Source data »

╭──

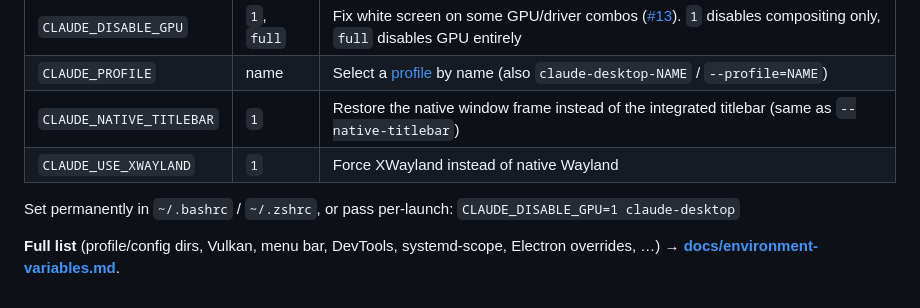
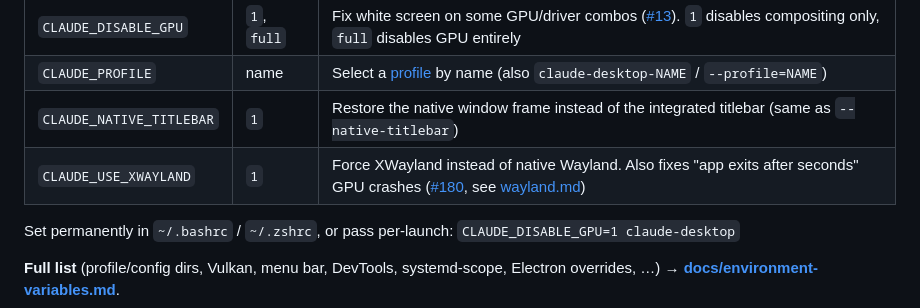
Before and after one commit to patrickjaja/claude-desktop-bin, a Markdown page: README.md, the part around the change. Drawn GitHub-style.

```diff
--- a/README.md
+++ b/README.md
@@ -489,7 +489,7 @@ Flags this project adds on top of the official build (run `claude-desktop --help
 | `CLAUDE_DISABLE_GPU` | `1`, `full` | Fix white screen on some GPU/driver combos ([#13](https://github.com/patrickjaja/claude-desktop-bin/issues/13)). `1` disables compositing only, `full` disables GPU entirely |
 | `CLAUDE_PROFILE` | name | Select a [profile](#multiple-profiles) by name (also `claude-desktop-NAME` / `--profile=NAME`) |
 | `CLAUDE_NATIVE_TITLEBAR` | `1` | Restore the native window frame instead of the integrated titlebar (same as `--native-titlebar`) |
-| `CLAUDE_USE_XWAYLAND` | `1` | Force XWayland instead of native Wayland |
+| `CLAUDE_USE_XWAYLAND` | `1` | Force XWayland instead of native Wayland. Also fixes "app exits after seconds" GPU crashes ([#180](https://github.com/patrickjaja/claude-desktop-bin/issues/180), see [wayland.md](wayland.md)) |
 
 Set permanently in `~/.bashrc` / `~/.zshrc`, or pass per-launch: `CLAUDE_DISABLE_GPU=1 claude-desktop`
 
```
Also changed, not shown: wayland.md (+33 -0 lines).
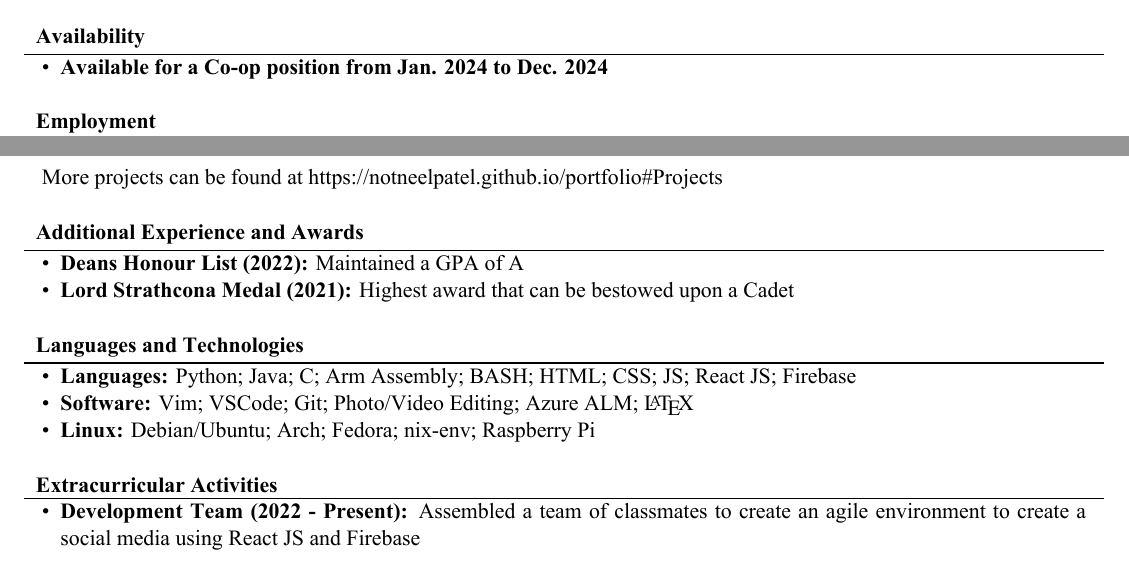
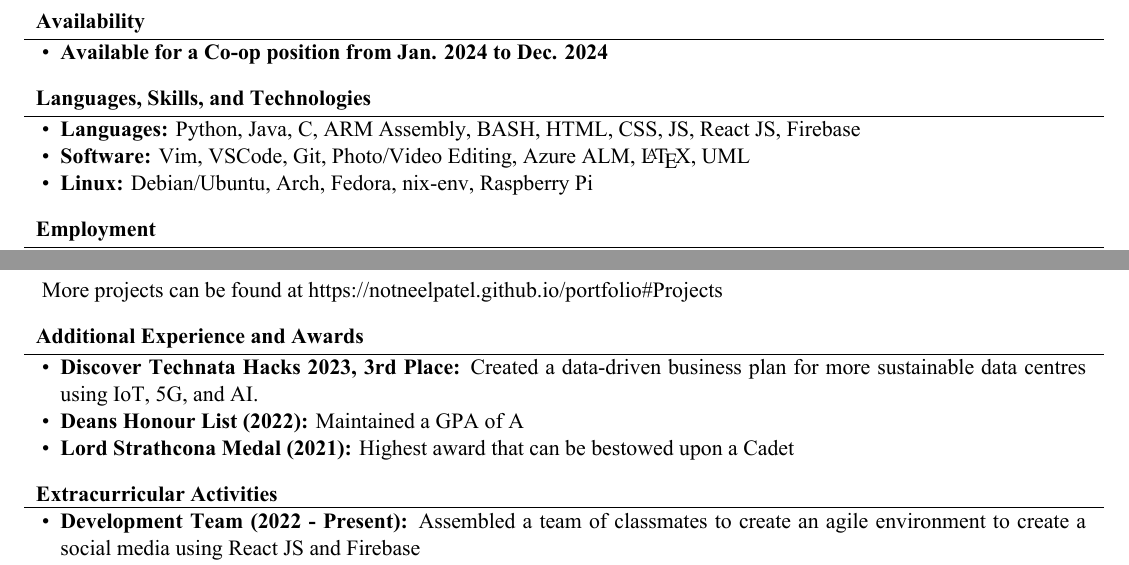
Before and after one commit to NotNeelPatel/resume, a LaTeX CV (resume.tex): two parts of the page, joined at a grey line, cut so that both start at the same text. The pictures show the PDF file resume.pdf that the author committed with the source.

Commit message:
Added new skills and a new award

```diff
--- a/resume.tex
+++ b/resume.tex
@@ -38,6 +38,7 @@
 	% Print the header
 	\makeheader
 
-	\begin{cvsection}{Education}
-		\begin{cvsubsection}{Ottawa, ON}{Carleton University}{Fall 2021 - Spring 2026}
+	\begin{cvsection}{Availability}
+		\begin{cvsubsection}{}{}{}
 			\begin{itemize}
+				\item \textbf{Available for a Co-op position from Jan. 2024 to Dec. 2024}
@@ -48,10 +46,12 @@
 		\end{cvsubsection}
 	\end{cvsection}
 
-	\begin{cvsection}{Availability}
+	\begin{cvsection}{Languages, Skills, and Technologies}
 		\begin{cvsubsection}{}{}{}
 			\begin{itemize}
-				\item \textbf{Available for a Co-op position from Jan. 2024 to Dec. 2024}
+					\item \textbf{Languages:} Python, Java, C, ARM Assembly, BASH, HTML, CSS, JS, React JS, Firebase
+					\item \textbf{Software:} Vim, VSCode, Git, Photo/Video Editing, Azure ALM, \LaTeX, UML
+					\item \textbf{Linux:} Debian/Ubuntu, Arch, Fedora, nix-env, Raspberry Pi
 			\end{itemize}
 		\end{cvsubsection}
 	\end{cvsection}
@@ -91,19 +100,9 @@
 	\begin{cvsection}{Additional Experience and Awards}
 		\begin{cvsubsection}{}{}{}
 			\begin{itemize}
+				\item \textbf{Discover Technata Hacks 2023, 3rd Place:} Created a data-driven business plan for more sustainable data centres using IoT, 5G, and AI.
 				\item \textbf {Deans Honour List (2022):} Maintained a GPA of A
 				\item \textbf{Lord Strathcona Medal (2021):} Highest award that can be bestowed upon a Cadet
-			\end{itemize}
-
-		\end{cvsubsection}
-	\end{cvsection}
-
-	\begin{cvsection}{Languages and Technologies}
-		\begin{cvsubsection}{}{}{}
-			\begin{itemize}
-					\item \textbf{Languages:} Python; Java; C; Arm Assembly; BASH; HTML; CSS; JS; React JS; Firebase
-					\item \textbf{Software:} Vim; VSCode; Git; Photo/Video Editing; Azure ALM; \LaTeX
-					\item \textbf{Linux:} Debian/Ubuntu; Arch; Fedora; nix-env; Raspberry Pi
 			\end{itemize}
 		\end{cvsubsection}
 	\end{cvsection}
```
Also changed, not shown: mcdowellcv.cls (+2 -2 lines), resume.pdf, resume.tex (12 more changed lines).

╰──

Exercise details »
Please copy each line of the entries in which the word "README" shows up.

Written solution »
Before and after one commit to patrickjaja/claude-desktop-bin, a Markdown page: README.md, the part around the change. Drawn GitHub-style.
--- a/README.md
+++ b/README.md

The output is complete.